Sharp-eyed readers will note that Hawking only references time travel backwards. That’s because the same logical problem—those travelling to the past could alter the future, disrupting the present—doesn’t exist.

So time travel to the future is more plausible. Which doesn’t really help if you want to win the lottery by knowing the numbers in advance. But it’s still pretty cool.

Hawking died aged 76 on March 14, 2018.

Everyone should read Stephen King’s essay on guns in America – especially Donald Trump

Stephen King
The novelist Stephen King (YouTube/The Late Show)

Once again, America is in the throes of a furious debate about its relationship with guns. Yet another deadly school shooting – this time at Marjory Stoneman Douglas High School in Parkland, Florida, where an ex-student murdered 17 people – has left a lot of Americans again asking, almost rhetorically: how many more times will this happen before the country gets tough on guns?

As the surviving high schoolers of the latest massacre do the rounds in the media, arguing for politicians to stop taking the gun lobby’s cash and get tougher on weapons so children can be safe in their own classrooms, President Donald Trump is repeating the National Rifle Association’s absurd go-to solution for school shootings: arm teachers.

But one of the best contributions to the gun debate in America, perhaps fittingly, came from a horror writer.

The novelist Stephen King wrote an essay called Guns back in 2013 after the Sandy Hook school shooting, in which 20-year-old Adam Lanza shot and killed 26 people, most of them children under the age of eight. He donates profits from its sale to the Brady Campaign to Prevent Gun Violence.

In his thoughtful essay, King reflects on one of his own books about a school shooting called Rage, the main character in which – a mentally disturbed teenager – shoots and kills a teacher. When a student in the real world quoted from the book as he killed his teacher, and following a number of other school shootings where connections to Rage were made, King pulled it from the shelves.

King also grapples with the who, why and how of mass shootings. But it’s his conclusions on what to do about the gun issue in America that are most striking.

In the section titled, tellingly, “No Solutions, Reasonable Measures”, King argues for what amount to a range of pragmatic damage-limitation policies short of an outright ban on guns, such as restricting how much ammunition people can buy, and banning assault rifles – because who really needs an assault rifle unless you’re military or police?

“I read a jaw-dropping online defence of these weapons from a California woman recently,” King writes. “Guns, she said, are just tools. Like spoons, she said. Would you outlaw spoons simply because some people use them to eat too much? Lady, let’s see you try to kill twenty schoolkids with a fucking spoon.”

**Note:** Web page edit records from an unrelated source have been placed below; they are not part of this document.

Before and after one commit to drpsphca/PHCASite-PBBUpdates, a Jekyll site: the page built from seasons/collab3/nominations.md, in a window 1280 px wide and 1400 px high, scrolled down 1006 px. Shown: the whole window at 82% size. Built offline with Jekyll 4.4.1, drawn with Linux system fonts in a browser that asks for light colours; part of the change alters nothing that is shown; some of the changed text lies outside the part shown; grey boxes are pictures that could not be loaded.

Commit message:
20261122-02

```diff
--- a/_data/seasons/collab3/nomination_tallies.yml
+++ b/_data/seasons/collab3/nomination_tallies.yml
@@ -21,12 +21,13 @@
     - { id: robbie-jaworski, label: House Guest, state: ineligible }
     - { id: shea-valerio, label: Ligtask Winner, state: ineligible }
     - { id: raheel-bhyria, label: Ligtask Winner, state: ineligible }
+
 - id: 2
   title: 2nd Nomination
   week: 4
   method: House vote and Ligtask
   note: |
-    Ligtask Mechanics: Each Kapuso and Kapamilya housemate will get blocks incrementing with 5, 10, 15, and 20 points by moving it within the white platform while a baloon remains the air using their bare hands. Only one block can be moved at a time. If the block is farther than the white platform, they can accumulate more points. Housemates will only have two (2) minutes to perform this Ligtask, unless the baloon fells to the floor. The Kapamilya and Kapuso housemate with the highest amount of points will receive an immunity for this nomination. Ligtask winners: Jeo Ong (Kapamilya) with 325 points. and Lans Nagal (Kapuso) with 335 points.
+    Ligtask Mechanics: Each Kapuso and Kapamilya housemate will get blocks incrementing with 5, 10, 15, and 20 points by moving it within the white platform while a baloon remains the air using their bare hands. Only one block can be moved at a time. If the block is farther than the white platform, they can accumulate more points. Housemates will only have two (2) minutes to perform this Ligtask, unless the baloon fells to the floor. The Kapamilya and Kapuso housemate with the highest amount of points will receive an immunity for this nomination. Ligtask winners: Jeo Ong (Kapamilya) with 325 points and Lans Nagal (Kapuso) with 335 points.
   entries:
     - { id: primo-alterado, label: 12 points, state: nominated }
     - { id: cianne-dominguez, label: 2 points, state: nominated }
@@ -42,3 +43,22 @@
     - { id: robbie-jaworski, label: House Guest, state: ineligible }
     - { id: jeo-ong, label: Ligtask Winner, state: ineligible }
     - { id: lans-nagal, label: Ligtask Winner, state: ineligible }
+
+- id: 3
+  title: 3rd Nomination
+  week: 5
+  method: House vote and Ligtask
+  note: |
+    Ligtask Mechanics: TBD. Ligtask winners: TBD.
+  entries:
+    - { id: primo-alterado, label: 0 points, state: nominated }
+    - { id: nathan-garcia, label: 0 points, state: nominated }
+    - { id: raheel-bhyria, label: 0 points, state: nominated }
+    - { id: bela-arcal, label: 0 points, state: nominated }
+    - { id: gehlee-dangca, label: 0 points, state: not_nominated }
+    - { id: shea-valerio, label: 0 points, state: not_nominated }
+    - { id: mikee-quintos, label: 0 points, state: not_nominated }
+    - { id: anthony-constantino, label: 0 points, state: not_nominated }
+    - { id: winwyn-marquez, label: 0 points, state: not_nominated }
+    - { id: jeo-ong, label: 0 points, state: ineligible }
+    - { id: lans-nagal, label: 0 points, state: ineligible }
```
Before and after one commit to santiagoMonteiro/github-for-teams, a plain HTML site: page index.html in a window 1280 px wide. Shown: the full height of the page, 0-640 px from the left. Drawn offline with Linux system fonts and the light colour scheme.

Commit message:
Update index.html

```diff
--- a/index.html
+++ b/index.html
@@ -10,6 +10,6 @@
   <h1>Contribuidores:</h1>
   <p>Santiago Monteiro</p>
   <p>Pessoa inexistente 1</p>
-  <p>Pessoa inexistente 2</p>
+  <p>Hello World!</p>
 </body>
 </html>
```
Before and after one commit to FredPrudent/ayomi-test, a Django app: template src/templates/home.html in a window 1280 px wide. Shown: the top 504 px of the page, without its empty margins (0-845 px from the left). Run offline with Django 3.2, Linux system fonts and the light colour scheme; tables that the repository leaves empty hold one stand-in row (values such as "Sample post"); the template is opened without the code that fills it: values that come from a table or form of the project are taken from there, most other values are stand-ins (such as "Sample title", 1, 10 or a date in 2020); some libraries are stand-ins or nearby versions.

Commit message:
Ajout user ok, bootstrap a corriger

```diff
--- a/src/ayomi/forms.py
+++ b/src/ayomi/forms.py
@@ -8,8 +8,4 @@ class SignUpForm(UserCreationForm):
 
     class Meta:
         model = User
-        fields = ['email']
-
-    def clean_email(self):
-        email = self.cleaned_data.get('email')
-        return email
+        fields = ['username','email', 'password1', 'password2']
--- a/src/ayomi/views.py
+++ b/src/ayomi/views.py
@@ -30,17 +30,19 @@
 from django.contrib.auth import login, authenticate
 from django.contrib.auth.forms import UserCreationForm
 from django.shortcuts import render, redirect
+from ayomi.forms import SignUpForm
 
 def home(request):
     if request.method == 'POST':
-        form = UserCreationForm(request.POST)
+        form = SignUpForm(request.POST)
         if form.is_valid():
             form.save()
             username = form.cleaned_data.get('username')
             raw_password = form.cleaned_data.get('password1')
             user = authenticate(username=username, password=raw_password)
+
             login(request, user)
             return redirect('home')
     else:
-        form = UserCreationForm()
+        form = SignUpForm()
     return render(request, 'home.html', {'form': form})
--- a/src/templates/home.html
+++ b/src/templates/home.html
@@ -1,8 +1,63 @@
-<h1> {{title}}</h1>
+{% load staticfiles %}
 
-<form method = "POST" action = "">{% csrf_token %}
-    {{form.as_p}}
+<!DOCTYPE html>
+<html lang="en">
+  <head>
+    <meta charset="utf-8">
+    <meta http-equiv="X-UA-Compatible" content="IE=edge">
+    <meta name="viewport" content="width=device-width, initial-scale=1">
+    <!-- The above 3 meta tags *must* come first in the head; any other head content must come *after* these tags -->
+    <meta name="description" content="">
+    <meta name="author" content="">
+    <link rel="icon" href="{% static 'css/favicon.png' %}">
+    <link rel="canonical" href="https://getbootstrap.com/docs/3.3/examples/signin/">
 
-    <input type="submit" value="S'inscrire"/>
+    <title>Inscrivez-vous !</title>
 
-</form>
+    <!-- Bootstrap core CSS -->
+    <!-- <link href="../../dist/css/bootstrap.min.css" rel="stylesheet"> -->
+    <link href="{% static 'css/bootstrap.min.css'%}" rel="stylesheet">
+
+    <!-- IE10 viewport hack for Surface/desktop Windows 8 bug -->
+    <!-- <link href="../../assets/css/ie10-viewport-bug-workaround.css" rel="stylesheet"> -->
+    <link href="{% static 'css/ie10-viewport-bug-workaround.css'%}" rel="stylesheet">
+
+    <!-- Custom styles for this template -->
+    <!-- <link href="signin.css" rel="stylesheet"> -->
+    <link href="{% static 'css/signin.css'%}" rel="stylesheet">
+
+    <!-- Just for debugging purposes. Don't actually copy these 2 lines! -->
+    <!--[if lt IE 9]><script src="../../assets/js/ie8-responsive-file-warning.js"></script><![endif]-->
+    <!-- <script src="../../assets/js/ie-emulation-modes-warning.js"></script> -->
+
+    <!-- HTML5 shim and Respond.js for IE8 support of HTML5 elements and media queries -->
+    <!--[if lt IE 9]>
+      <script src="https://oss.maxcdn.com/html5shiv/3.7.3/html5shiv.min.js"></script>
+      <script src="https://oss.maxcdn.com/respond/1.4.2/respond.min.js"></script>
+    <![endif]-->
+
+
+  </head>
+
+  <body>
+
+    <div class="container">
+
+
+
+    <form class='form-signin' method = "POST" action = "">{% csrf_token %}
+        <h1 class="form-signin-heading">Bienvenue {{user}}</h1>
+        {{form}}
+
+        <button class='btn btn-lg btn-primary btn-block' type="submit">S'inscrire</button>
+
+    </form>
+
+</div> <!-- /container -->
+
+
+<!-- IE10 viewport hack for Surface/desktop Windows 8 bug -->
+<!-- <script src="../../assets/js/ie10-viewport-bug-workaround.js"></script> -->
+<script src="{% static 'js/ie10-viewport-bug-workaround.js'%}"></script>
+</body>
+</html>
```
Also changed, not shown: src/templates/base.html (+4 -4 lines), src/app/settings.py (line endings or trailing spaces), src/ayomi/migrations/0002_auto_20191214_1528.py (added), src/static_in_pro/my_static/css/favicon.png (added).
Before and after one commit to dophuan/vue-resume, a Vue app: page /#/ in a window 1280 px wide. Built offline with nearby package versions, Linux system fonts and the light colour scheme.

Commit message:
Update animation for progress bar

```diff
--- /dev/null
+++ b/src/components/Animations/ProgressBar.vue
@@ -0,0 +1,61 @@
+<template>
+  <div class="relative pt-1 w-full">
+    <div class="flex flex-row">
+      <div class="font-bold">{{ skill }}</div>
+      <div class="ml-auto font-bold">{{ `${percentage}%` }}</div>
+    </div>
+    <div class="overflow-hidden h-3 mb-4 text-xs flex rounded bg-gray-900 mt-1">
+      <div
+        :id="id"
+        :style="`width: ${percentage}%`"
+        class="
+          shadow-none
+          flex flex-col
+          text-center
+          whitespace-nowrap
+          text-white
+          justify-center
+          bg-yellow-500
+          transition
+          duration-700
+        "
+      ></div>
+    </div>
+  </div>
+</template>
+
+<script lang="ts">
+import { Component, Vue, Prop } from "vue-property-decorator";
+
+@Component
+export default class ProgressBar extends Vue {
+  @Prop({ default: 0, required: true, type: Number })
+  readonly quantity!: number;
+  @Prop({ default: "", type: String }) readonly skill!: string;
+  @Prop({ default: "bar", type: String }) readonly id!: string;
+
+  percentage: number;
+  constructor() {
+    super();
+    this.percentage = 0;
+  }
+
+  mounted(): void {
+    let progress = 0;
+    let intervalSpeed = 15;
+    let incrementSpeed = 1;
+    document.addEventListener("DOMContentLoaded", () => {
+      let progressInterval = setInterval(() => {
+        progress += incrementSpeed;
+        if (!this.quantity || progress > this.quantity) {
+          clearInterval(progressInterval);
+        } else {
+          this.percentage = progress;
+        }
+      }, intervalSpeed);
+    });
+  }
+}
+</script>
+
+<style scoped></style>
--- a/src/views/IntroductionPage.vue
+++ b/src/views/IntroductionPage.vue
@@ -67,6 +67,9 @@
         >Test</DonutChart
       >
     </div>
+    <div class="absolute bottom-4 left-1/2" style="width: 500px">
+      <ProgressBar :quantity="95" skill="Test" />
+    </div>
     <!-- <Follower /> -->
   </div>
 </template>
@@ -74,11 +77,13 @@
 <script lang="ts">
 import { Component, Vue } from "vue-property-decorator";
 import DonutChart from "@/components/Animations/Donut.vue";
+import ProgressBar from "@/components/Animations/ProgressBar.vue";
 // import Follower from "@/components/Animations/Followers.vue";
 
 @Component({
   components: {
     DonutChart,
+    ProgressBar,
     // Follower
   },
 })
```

If you feel passionate about the gun debate, or are simply interested in it, you can buy Guns by Stephen King on Amazon. It’s well worth your time.